> EXERCISE BRIEF
The records that follow are to be repeated exactly, with the pictures removed.

> RECORDS SHOWN
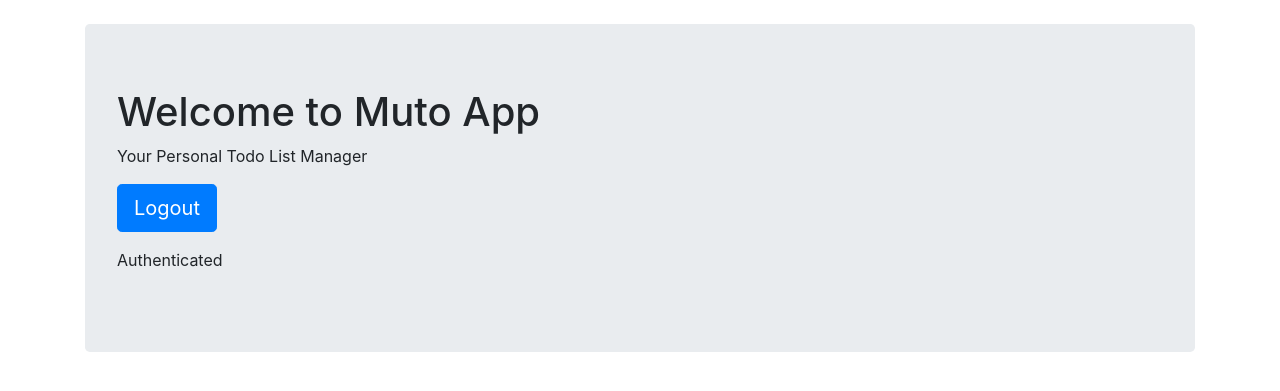
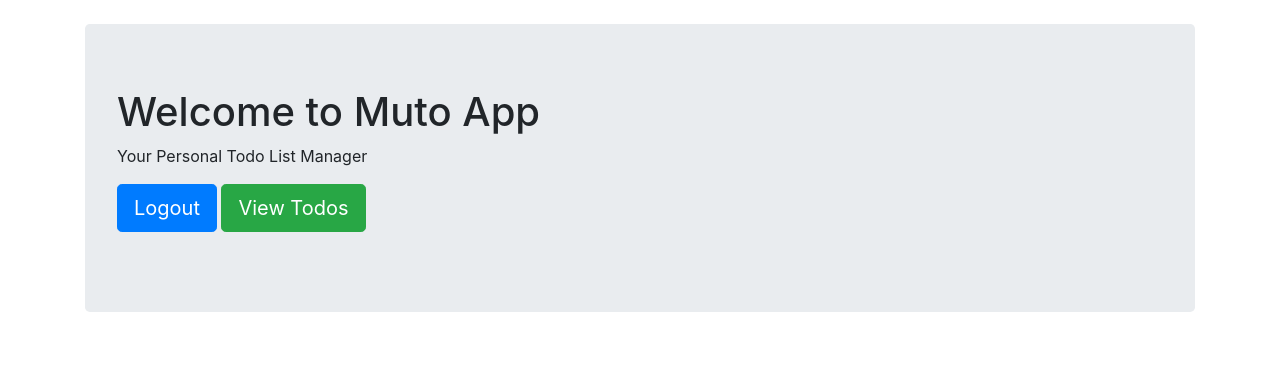
Before and after one commit to Mishalabdullah/CodingOdyssey, a Django app: page / in a window 1280 px wide. Shown: the part 56-447 px from the top of the page. Run offline with Django 3.2, Linux system fonts and the light colour scheme; a user stored in the database is signed in; some libraries are stand-ins or nearby versions.

Commit message:
linking todos

```diff
--- a/todoAppMulearn/home/templates/home.html
+++ b/todoAppMulearn/home/templates/home.html
@@ -6,6 +6,10 @@
   <p>
     <a class="btn btn-primary btn-lg" href="{% url 'logout' %}" role="button"
       >Logout</a
+    >
+
+    <a class="btn btn-success btn-lg" href="{% url 'todos' %}" role="button"
+      >View Todos</a
     >
   </p>
   {% else %}
@@ -20,8 +24,6 @@
       >Register</a
     >
   </p>
-  {% endif %} {% if user.is_authenticated %}
-  <p>Authenticated</p>
-  {% endif %}
+  {% endif %} {% if user.is_authenticated %} {% endif %}
 </div>
 {% endblock %}
```
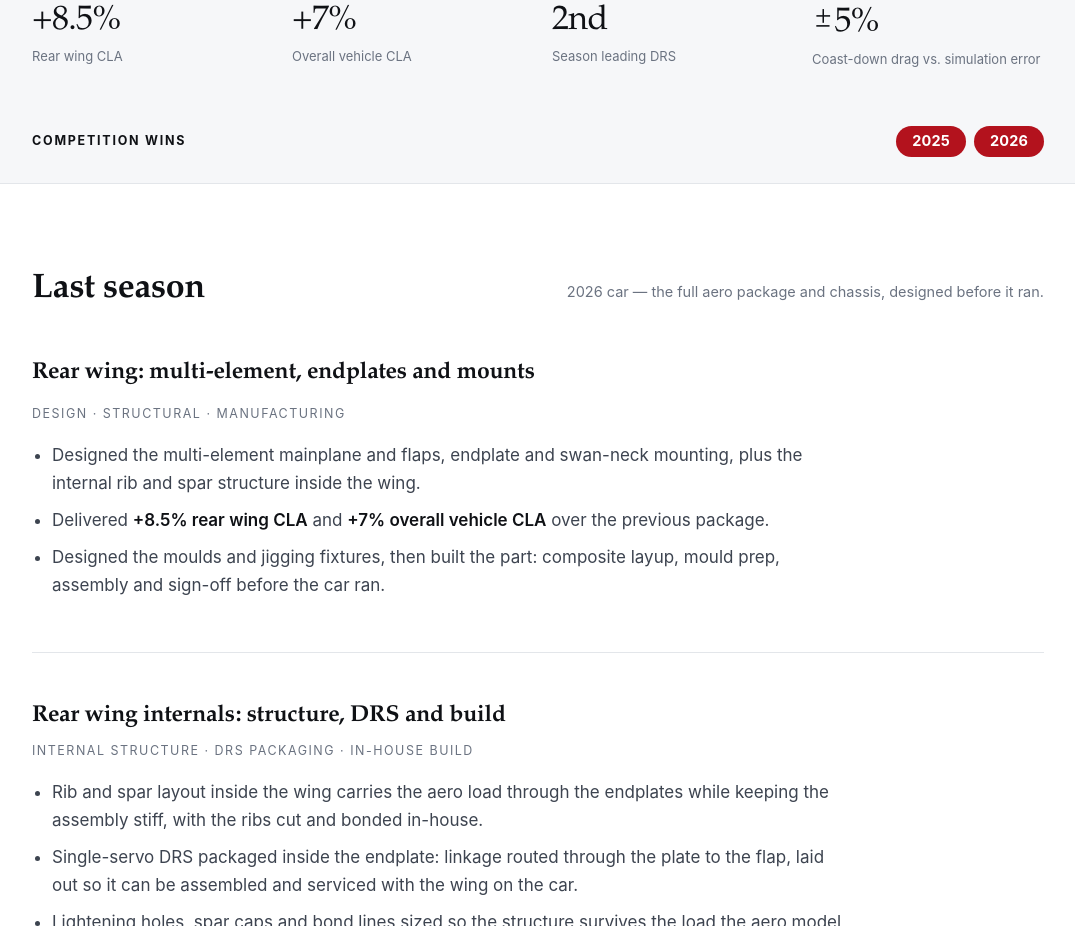
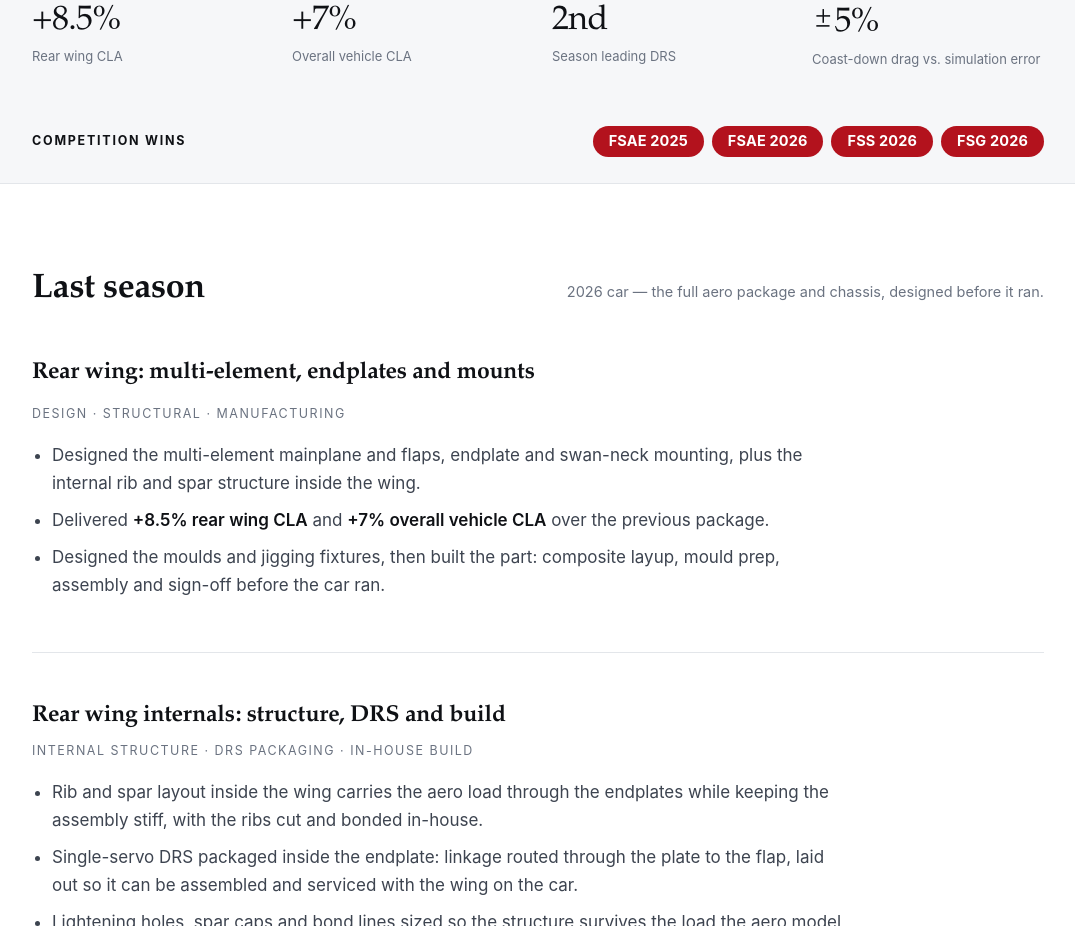
Before and after one commit to kevtopete/portfolio, a plain HTML site: page index.html in a window 1280 px wide. Shown: the part 777-1703 px from the top of the page, without its empty margins (102-1177 px from the left). Drawn offline with Linux system fonts and the light colour scheme.

Commit message:
Add FSS and FSG 2026 result chips

```diff
--- a/index.html
+++ b/index.html
@@ -68,7 +68,7 @@
   .stat .k{font-size:13px;color:var(--muted);margin-top:8px;display:block}
   .stats .wins{display:flex;align-items:center;justify-content:space-between;gap:18px;flex-wrap:wrap;padding-bottom:26px}
   .stats .wins .label{font-size:12.5px;letter-spacing:.14em;text-transform:uppercase;font-weight:700;color:var(--ink)}
-  .stats .wins .years{display:flex;align-items:center;gap:8px}
+  .stats .wins .years{display:flex;align-items:center;gap:8px;flex-wrap:wrap;justify-content:flex-end}
   .stats .wins a{display:inline-block;background:var(--accent);color:#fff;text-decoration:none;font-size:14.5px;font-weight:700;letter-spacing:.01em;line-height:1;padding:8px 16px;border-radius:999px}
   .stats .wins a:hover{background:#8f0e17}
   .stats .wins a:focus-visible{outline:2px solid var(--accent);outline-offset:3px}
@@ -201,7 +201,7 @@
     </div>
     <div class="wrap wins">
       <span class="label">Competition wins</span>
-      <span class="years"><a href="https://www.linkedin.com/feed/update/urn:li:activity:7391593566185275392/" target="_blank" rel="noopener">2025</a><a href="https://lnkd.in/p/gNnUBZ_2" target="_blank" rel="noopener">2026</a></span>
+      <span class="years"><a href="https://www.linkedin.com/feed/update/urn:li:activity:7391593566185275392/" target="_blank" rel="noopener">FSAE 2025</a><a href="https://lnkd.in/p/gNnUBZ_2" target="_blank" rel="noopener">FSAE 2026</a><a href="https://lnkd.in/p/gynZ8xpS" target="_blank" rel="noopener">FSS 2026</a><a href="https://lnkd.in/p/gitiDH7q" target="_blank" rel="noopener">FSG 2026</a></span>
     </div>
   </div>
 
```
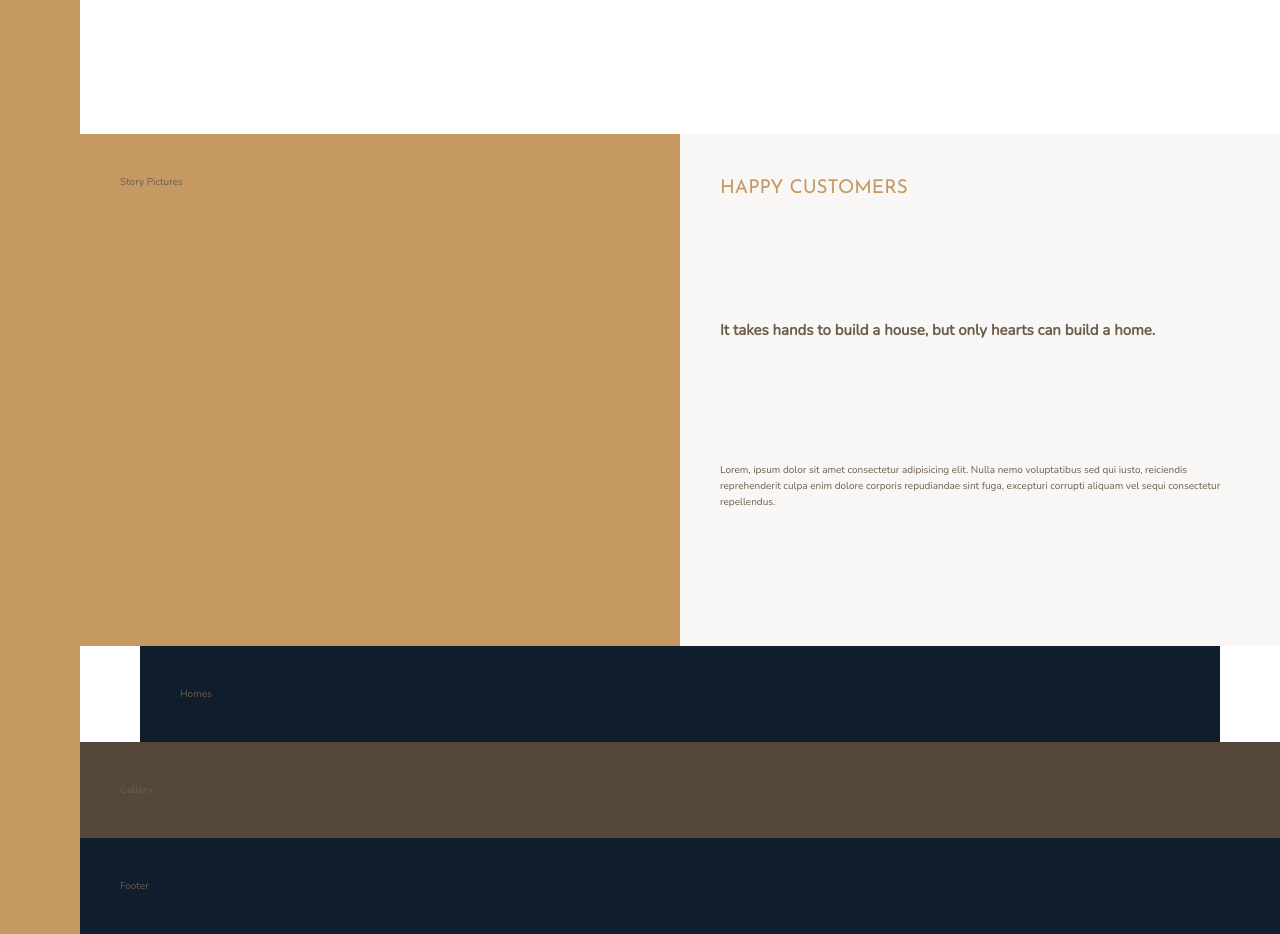
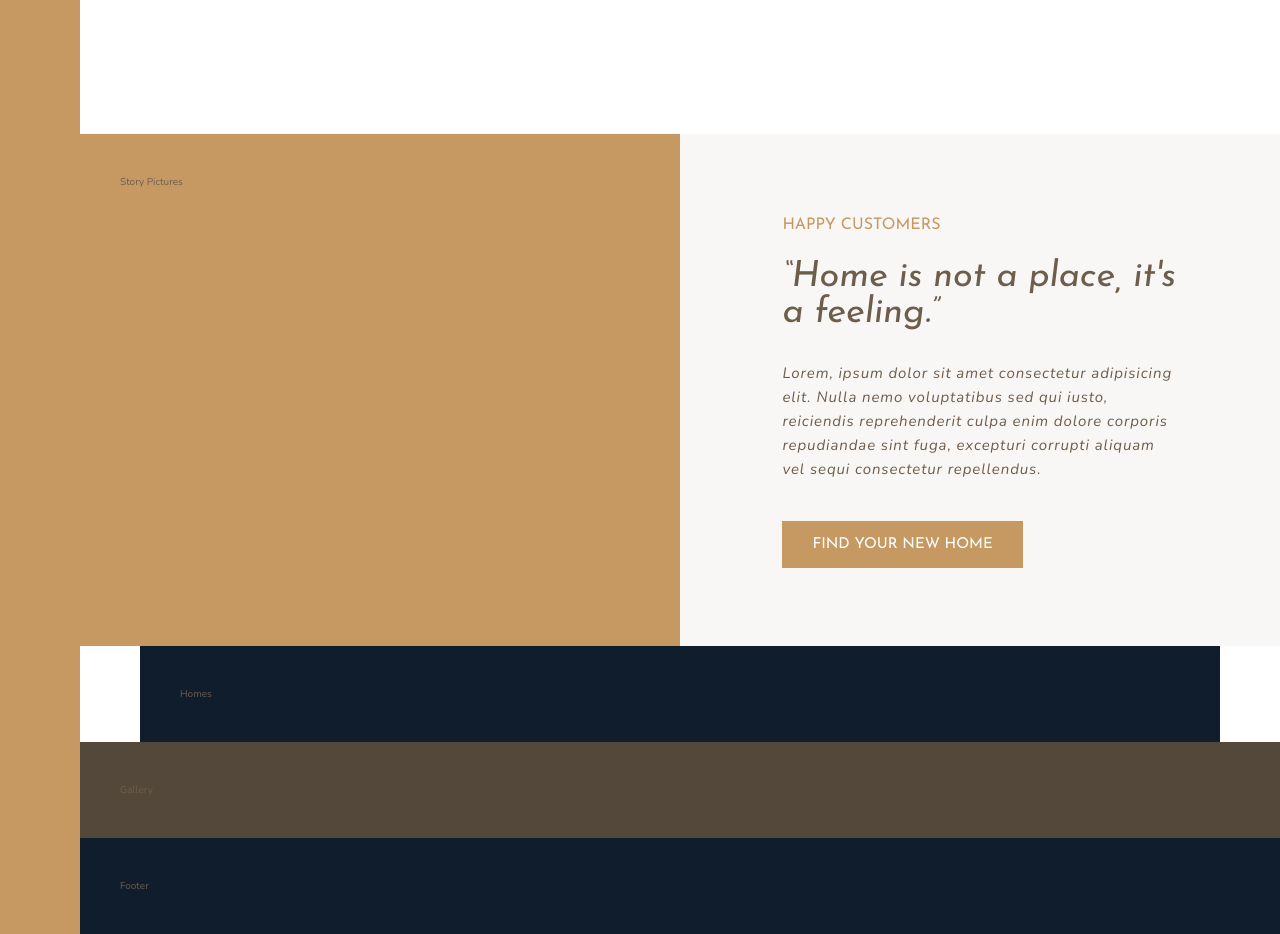
Before and after one commit to Gameonn/Tenux, a website: page index.html in a window 1280 px wide. Shown: the part 1160-2094 px from the top of the page. Drawn offline with nearby package versions, Linux system fonts and the light colour scheme.

Commit message:
Set content center using grids & flexbox

```diff
--- a/index.html
+++ b/index.html
@@ -85,11 +85,10 @@
 
     <div class="story__pictures">Story Pictures</div>
     <div class="story__content">
-
-      <h3 class="story__content-heading heading-4">Happy Customers</h3>
-      <h2 class="story__content-purpose">It takes hands to build a house, but only hearts can build a home.</h2>
+      <h3 class="heading-3 mb-sm">Happy Customers</h3>
+      <h2 class="heading-2 heading-2--dark mb-md">&ldquo;Home is not a place, it's a feeling.&rdquo;</h2>
       <p class="story__content-text">Lorem, ipsum dolor sit amet consectetur adipisicing elit. Nulla nemo voluptatibus sed qui iusto, reiciendis reprehenderit culpa enim dolore corporis repudiandae sint fuga, excepturi corrupti aliquam vel sequi consectetur repellendus.</p>
-
+      <button class="btn">Find your new home</button>
     </div>
     <section class="homes">Homes</section>
     <section class="gallery">Gallery</section>
--- a/sass/_story.scss
+++ b/sass/_story.scss
@@ -7,16 +7,24 @@
     background-color: $color-grey-light-1;
     grid-column: col-start 5 / full-end;
 
+    padding: 6rem 8vw;
+
+    // vertical align center using flexbox
+    // display: flex;
+    // flex-direction: column;
+    // justify-content: center;
+    // align-items: flex-start;
+
+    // vertical align center using grids
     display: grid;
-    grid-template-rows: repeat(3, 1fr);
+    align-content: center;
+    justify-items: start;
 
-    &-heading {
-      text-transform: uppercase;
-      color: $color-primary;
-    }
-    &-purpose {
-    }
     &-text {
+      font-size: 1.5rem;
+      font-style: italic;
+      letter-spacing: 0.9px;
+      margin-bottom: 4rem;
     }
   }
 }
--- a/sass/_typography.scss
+++ b/sass/_typography.scss
@@ -1,6 +1,12 @@
 %heading {
   font-family: $font-display;
   font-weight: 400;
+  &--light {
+    color: $color-grey-light-1;
+  }
+  &--dark {
+    color: $color-grey-dark-1;
+  }
 }
 
 .heading-1 {
@@ -8,11 +14,15 @@
 }
 .heading-2 {
   @extend %heading;
-  font-size: 3.2rem;
+  font-size: 3.6rem;
+  font-style: italic;
+  line-height: 1;
 }
 .heading-3 {
   @extend %heading;
-  font-size: 2.4rem;
+  font-size: 1.6rem;
+  text-transform: uppercase;
+  color: $color-primary;
 }
 .heading-4 {
   @extend %heading;
@@ -25,3 +35,20 @@
     color: $color-grey-dark-1;
   }
 }
+
+.btn {
+  background-color: $color-primary;
+  border: none;
+  border-radius: 0;
+  color: #fff;
+  font-size: 1.5rem;
+  font-family: $font-display;
+  text-transform: uppercase;
+  padding: 1.6rem 3rem;
+  cursor: pointer;
+  transition: all 0.2s;
+
+  &:hover {
+    background-color: $color-primary-dark;
+  }
+}
--- /dev/null
+++ b/sass/_utilities.scss
@@ -0,0 +1,12 @@
+.mb-sm {
+  margin-bottom: 2rem;
+}
+.mb-md {
+  margin-bottom: 3rem;
+}
+.mb-lg {
+  margin-bottom: 4rem;
+}
+.mb-hg {
+  margin-bottom: 8rem;
+}
--- a/sass/main.scss
+++ b/sass/main.scss
@@ -1,5 +1,6 @@
 @import "base";
 @import "typography";
+@import "utilities";
 
 @import "sidebar";
 @import "header";
```
Also changed, not shown: css/style.comp.css (deleted), css/style.css, css/style.prefix.css (deleted).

> ANSWER SPACE
Before and after one commit to Mishalabdullah/CodingOdyssey, a Django app: page / in a window 1280 px wide. Shown: the part 56-447 px from the top of the page. Run offline with Django 3.2, Linux system fonts and the light colour scheme; a user stored in the database is signed in; some libraries are stand-ins or nearby versions.

Commit message:
linking todos

```diff
--- a/todoAppMulearn/home/templates/home.html
+++ b/todoAppMulearn/home/templates/home.html
@@ -6,6 +6,10 @@
   <p>
     <a class="btn btn-primary btn-lg" href="{% url 'logout' %}" role="button"
       >Logout</a
+    >
+
+    <a class="btn btn-success btn-lg" href="{% url 'todos' %}" role="button"
+      >View Todos</a
     >
   </p>
   {% else %}
@@ -20,8 +24,6 @@
       >Register</a
     >
   </p>
-  {% endif %} {% if user.is_authenticated %}
-  <p>Authenticated</p>
-  {% endif %}
+  {% endif %} {% if user.is_authenticated %} {% endif %}
 </div>
 {% endblock %}
```
Before and after one commit to kevtopete/portfolio, a plain HTML site: page index.html in a window 1280 px wide. Shown: the part 777-1703 px from the top of the page, without its empty margins (102-1177 px from the left). Drawn offline with Linux system fonts and the light colour scheme.

Commit message:
Add FSS and FSG 2026 result chips

```diff
--- a/index.html
+++ b/index.html
@@ -68,7 +68,7 @@
   .stat .k{font-size:13px;color:var(--muted);margin-top:8px;display:block}
   .stats .wins{display:flex;align-items:center;justify-content:space-between;gap:18px;flex-wrap:wrap;padding-bottom:26px}
   .stats .wins .label{font-size:12.5px;letter-spacing:.14em;text-transform:uppercase;font-weight:700;color:var(--ink)}
-  .stats .wins .years{display:flex;align-items:center;gap:8px}
+  .stats .wins .years{display:flex;align-items:center;gap:8px;flex-wrap:wrap;justify-content:flex-end}
   .stats .wins a{display:inline-block;background:var(--accent);color:#fff;text-decoration:none;font-size:14.5px;font-weight:700;letter-spacing:.01em;line-height:1;padding:8px 16px;border-radius:999px}
   .stats .wins a:hover{background:#8f0e17}
   .stats .wins a:focus-visible{outline:2px solid var(--accent);outline-offset:3px}
@@ -201,7 +201,7 @@
     </div>
     <div class="wrap wins">
       <span class="label">Competition wins</span>
-      <span class="years"><a href="https://www.linkedin.com/feed/update/urn:li:activity:7391593566185275392/" target="_blank" rel="noopener">2025</a><a href="https://lnkd.in/p/gNnUBZ_2" target="_blank" rel="noopener">2026</a></span>
+      <span class="years"><a href="https://www.linkedin.com/feed/update/urn:li:activity:7391593566185275392/" target="_blank" rel="noopener">FSAE 2025</a><a href="https://lnkd.in/p/gNnUBZ_2" target="_blank" rel="noopener">FSAE 2026</a><a href="https://lnkd.in/p/gynZ8xpS" target="_blank" rel="noopener">FSS 2026</a><a href="https://lnkd.in/p/gitiDH7q" target="_blank" rel="noopener">FSG 2026</a></span>
     </div>
   </div>
 
```
Before and after one commit to Gameonn/Tenux, a website: page index.html in a window 1280 px wide. Shown: the part 1160-2094 px from the top of the page. Drawn offline with nearby package versions, Linux system fonts and the light colour scheme.

Commit message:
Set content center using grids & flexbox

```diff
--- a/index.html
+++ b/index.html
@@ -85,11 +85,10 @@
 
     <div class="story__pictures">Story Pictures</div>
     <div class="story__content">
-
-      <h3 class="story__content-heading heading-4">Happy Customers</h3>
-      <h2 class="story__content-purpose">It takes hands to build a house, but only hearts can build a home.</h2>
+      <h3 class="heading-3 mb-sm">Happy Customers</h3>
+      <h2 class="heading-2 heading-2--dark mb-md">&ldquo;Home is not a place, it's a feeling.&rdquo;</h2>
       <p class="story__content-text">Lorem, ipsum dolor sit amet consectetur adipisicing elit. Nulla nemo voluptatibus sed qui iusto, reiciendis reprehenderit culpa enim dolore corporis repudiandae sint fuga, excepturi corrupti aliquam vel sequi consectetur repellendus.</p>
-
+      <button class="btn">Find your new home</button>
     </div>
     <section class="homes">Homes</section>
     <section class="gallery">Gallery</section>
--- a/sass/_story.scss
+++ b/sass/_story.scss
@@ -7,16 +7,24 @@
     background-color: $color-grey-light-1;
     grid-column: col-start 5 / full-end;
 
+    padding: 6rem 8vw;
+
+    // vertical align center using flexbox
+    // display: flex;
+    // flex-direction: column;
+    // justify-content: center;
+    // align-items: flex-start;
+
+    // vertical align center using grids
     display: grid;
-    grid-template-rows: repeat(3, 1fr);
+    align-content: center;
+    justify-items: start;
 
-    &-heading {
-      text-transform: uppercase;
-      color: $color-primary;
-    }
-    &-purpose {
-    }
     &-text {
+      font-size: 1.5rem;
+      font-style: italic;
+      letter-spacing: 0.9px;
+      margin-bottom: 4rem;
     }
   }
 }
--- a/sass/_typography.scss
+++ b/sass/_typography.scss
@@ -1,6 +1,12 @@
 %heading {
   font-family: $font-display;
   font-weight: 400;
+  &--light {
+    color: $color-grey-light-1;
+  }
+  &--dark {
+    color: $color-grey-dark-1;
+  }
 }
 
 .heading-1 {
@@ -8,11 +14,15 @@
 }
 .heading-2 {
   @extend %heading;
-  font-size: 3.2rem;
+  font-size: 3.6rem;
+  font-style: italic;
+  line-height: 1;
 }
 .heading-3 {
   @extend %heading;
-  font-size: 2.4rem;
+  font-size: 1.6rem;
+  text-transform: uppercase;
+  color: $color-primary;
 }
 .heading-4 {
   @extend %heading;
@@ -25,3 +35,20 @@
     color: $color-grey-dark-1;
   }
 }
+
+.btn {
+  background-color: $color-primary;
+  border: none;
+  border-radius: 0;
+  color: #fff;
+  font-size: 1.5rem;
+  font-family: $font-display;
+  text-transform: uppercase;
+  padding: 1.6rem 3rem;
+  cursor: pointer;
+  transition: all 0.2s;
+
+  &:hover {
+    background-color: $color-primary-dark;
+  }
+}
--- /dev/null
+++ b/sass/_utilities.scss
@@ -0,0 +1,12 @@
+.mb-sm {
+  margin-bottom: 2rem;
+}
+.mb-md {
+  margin-bottom: 3rem;
+}
+.mb-lg {
+  margin-bottom: 4rem;
+}
+.mb-hg {
+  margin-bottom: 8rem;
+}
--- a/sass/main.scss
+++ b/sass/main.scss
@@ -1,5 +1,6 @@
 @import "base";
 @import "typography";
+@import "utilities";
 
 @import "sidebar";
 @import "header";
```
Also changed, not shown: css/style.comp.css (deleted), css/style.css, css/style.prefix.css (deleted).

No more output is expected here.